[Revision comparison data]

Content starts

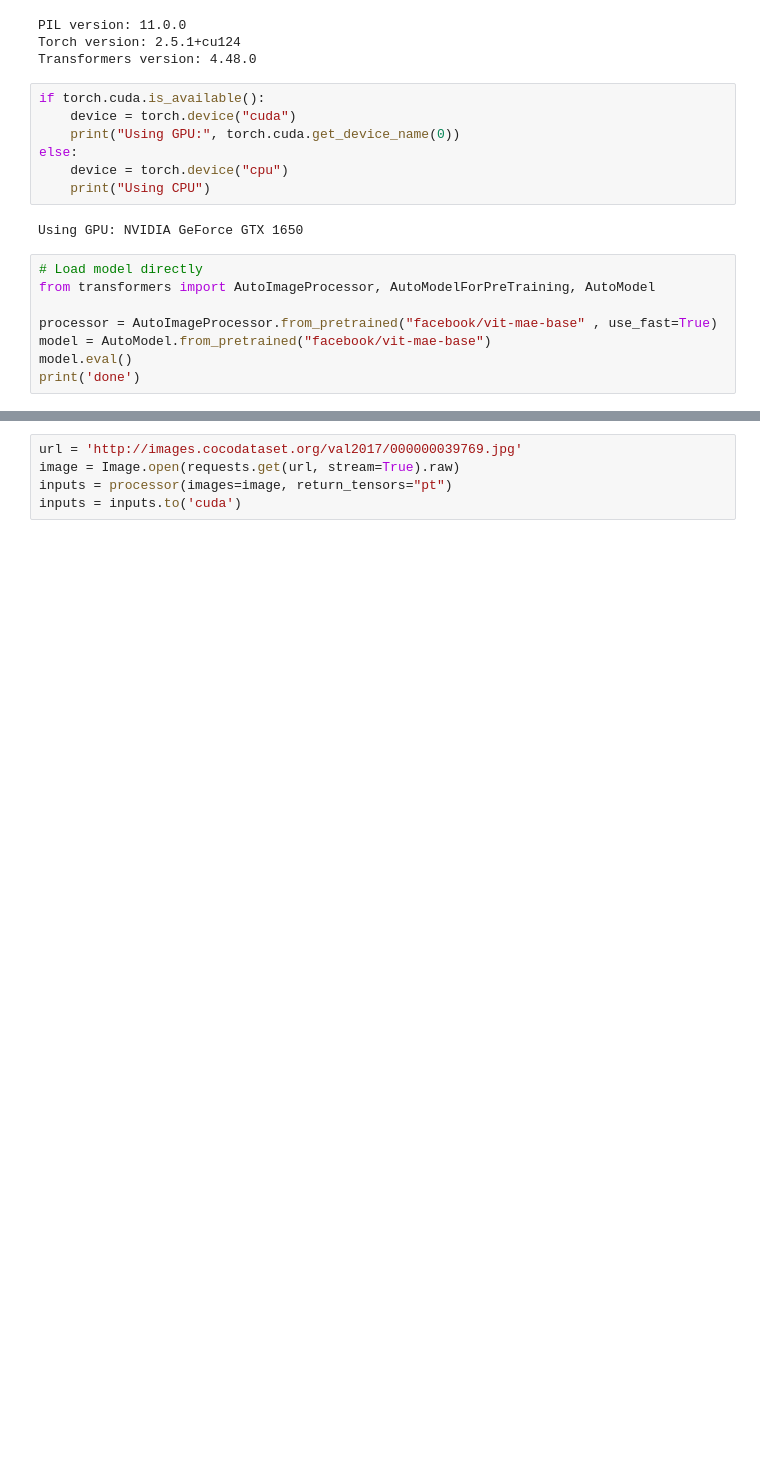
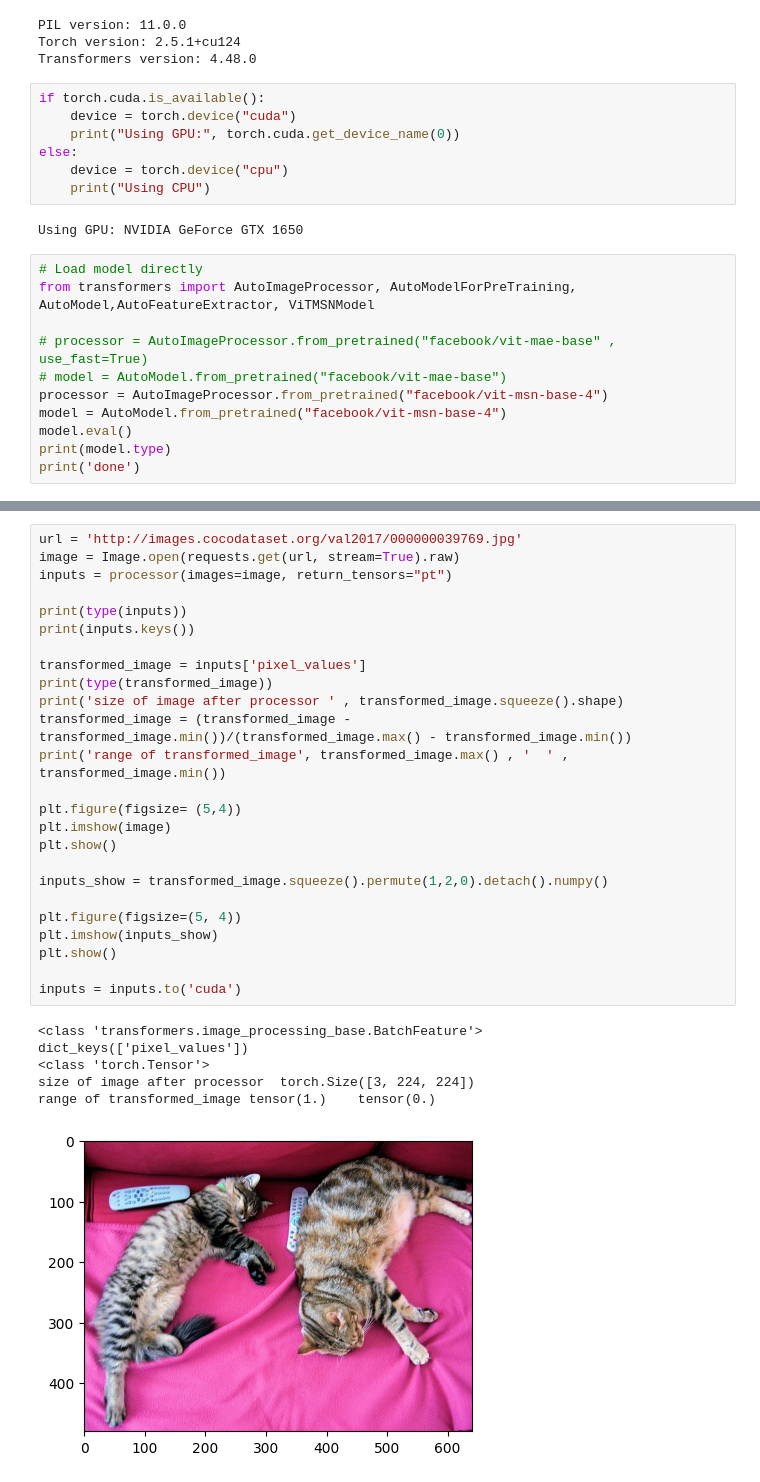
Before and after one commit to shivamgcodes/Pruning-via-Merging, a Jupyter notebook: visual_encodders/trial.ipynb, the cells around one changed output, grey strips where cells are left out. Cells and saved outputs as stored; diff of their text form; blank space fills up the shorter version.

```diff
--- a/visual_encodders/trial.ipynb
+++ b/visual_encodders/trial.ipynb
@@ -23,10 +24,13 @@ else:
 Using GPU: NVIDIA GeForce GTX 1650
 # %%
 # Load model directly
-from transformers import AutoImageProcessor, AutoModelForPreTraining, AutoModel
+from transformers import AutoImageProcessor, AutoModelForPreTraining, AutoModel,AutoFeatureExtractor, ViTMSNModel
 
-processor = AutoImageProcessor.from_pretrained("facebook/vit-mae-base" , use_fast=True)
-model = AutoModel.from_pretrained("facebook/vit-mae-base")
+# processor = AutoImageProcessor.from_pretrained("facebook/vit-mae-base" , use_fast=True)
+# model = AutoModel.from_pretrained("facebook/vit-mae-base")
+processor = AutoImageProcessor.from_pretrained("facebook/vit-msn-base-4")
+model = AutoModel.from_pretrained("facebook/vit-msn-base-4")
 model.eval()
+print(model.type)
 print('done')
 # %% [output]
@@ -59,5 +124,32 @@ ViTMAEConfig {
 # %%
 url = 'http://images.cocodataset.org/val2017/000000039769.jpg'
 image = Image.open(requests.get(url, stream=True).raw)
 inputs = processor(images=image, return_tensors="pt")
+
+print(type(inputs))
+print(inputs.keys())
+
+transformed_image = inputs['pixel_values']
+print(type(transformed_image))
+print('size of image after processor ' , transformed_image.squeeze().shape)
+transformed_image = (transformed_image - transformed_image.min())/(transformed_image.max() - transformed_image.min())
+print('range of transformed_image', transformed_image.max() , '  ' , transformed_image.min())
+
+plt.figure(figsize= (5,4))
+plt.imshow(image)
+plt.show()
+
+inputs_show = transformed_image.squeeze().permute(1,2,0).detach().numpy()
+
+plt.figure(figsize=(5, 4))
+plt.imshow(inputs_show)
+plt.show()
+
 inputs = inputs.to('cuda')
+# %% [output]
+<class 'transformers.image_processing_base.BatchFeature'>
+dict_keys(['pixel_values'])
+<class 'torch.Tensor'>
+size of image after processor  torch.Size([3, 224, 224])
+range of transformed_image tensor(1.)    tensor(0.)
+[figure, added]
```
Also changed, not shown: parts of 19 cells of this notebook, 6 other files.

Content ends

Print all of the data exactly, and do not carry over any pictures.

RESPONSE AREA
Before and after one commit to shivamgcodes/Pruning-via-Merging, a Jupyter notebook: visual_encodders/trial.ipynb, the cells around one changed output, grey strips where cells are left out. Cells and saved outputs as stored; diff of their text form; blank space fills up the shorter version.

```diff
--- a/visual_encodders/trial.ipynb
+++ b/visual_encodders/trial.ipynb
@@ -23,10 +24,13 @@ else:
 Using GPU: NVIDIA GeForce GTX 1650
 # %%
 # Load model directly
-from transformers import AutoImageProcessor, AutoModelForPreTraining, AutoModel
+from transformers import AutoImageProcessor, AutoModelForPreTraining, AutoModel,AutoFeatureExtractor, ViTMSNModel
 
-processor = AutoImageProcessor.from_pretrained("facebook/vit-mae-base" , use_fast=True)
-model = AutoModel.from_pretrained("facebook/vit-mae-base")
+# processor = AutoImageProcessor.from_pretrained("facebook/vit-mae-base" , use_fast=True)
+# model = AutoModel.from_pretrained("facebook/vit-mae-base")
+processor = AutoImageProcessor.from_pretrained("facebook/vit-msn-base-4")
+model = AutoModel.from_pretrained("facebook/vit-msn-base-4")
 model.eval()
+print(model.type)
 print('done')
 # %% [output]
@@ -59,5 +124,32 @@ ViTMAEConfig {
 # %%
 url = 'http://images.cocodataset.org/val2017/000000039769.jpg'
 image = Image.open(requests.get(url, stream=True).raw)
 inputs = processor(images=image, return_tensors="pt")
+
+print(type(inputs))
+print(inputs.keys())
+
+transformed_image = inputs['pixel_values']
+print(type(transformed_image))
+print('size of image after processor ' , transformed_image.squeeze().shape)
+transformed_image = (transformed_image - transformed_image.min())/(transformed_image.max() - transformed_image.min())
+print('range of transformed_image', transformed_image.max() , '  ' , transformed_image.min())
+
+plt.figure(figsize= (5,4))
+plt.imshow(image)
+plt.show()
+
+inputs_show = transformed_image.squeeze().permute(1,2,0).detach().numpy()
+
+plt.figure(figsize=(5, 4))
+plt.imshow(inputs_show)
+plt.show()
+
 inputs = inputs.to('cuda')
+# %% [output]
+<class 'transformers.image_processing_base.BatchFeature'>
+dict_keys(['pixel_values'])
+<class 'torch.Tensor'>
+size of image after processor  torch.Size([3, 224, 224])
+range of transformed_image tensor(1.)    tensor(0.)
+[figure, added]
```
Also changed, not shown: parts of 19 cells of this notebook, 6 other files.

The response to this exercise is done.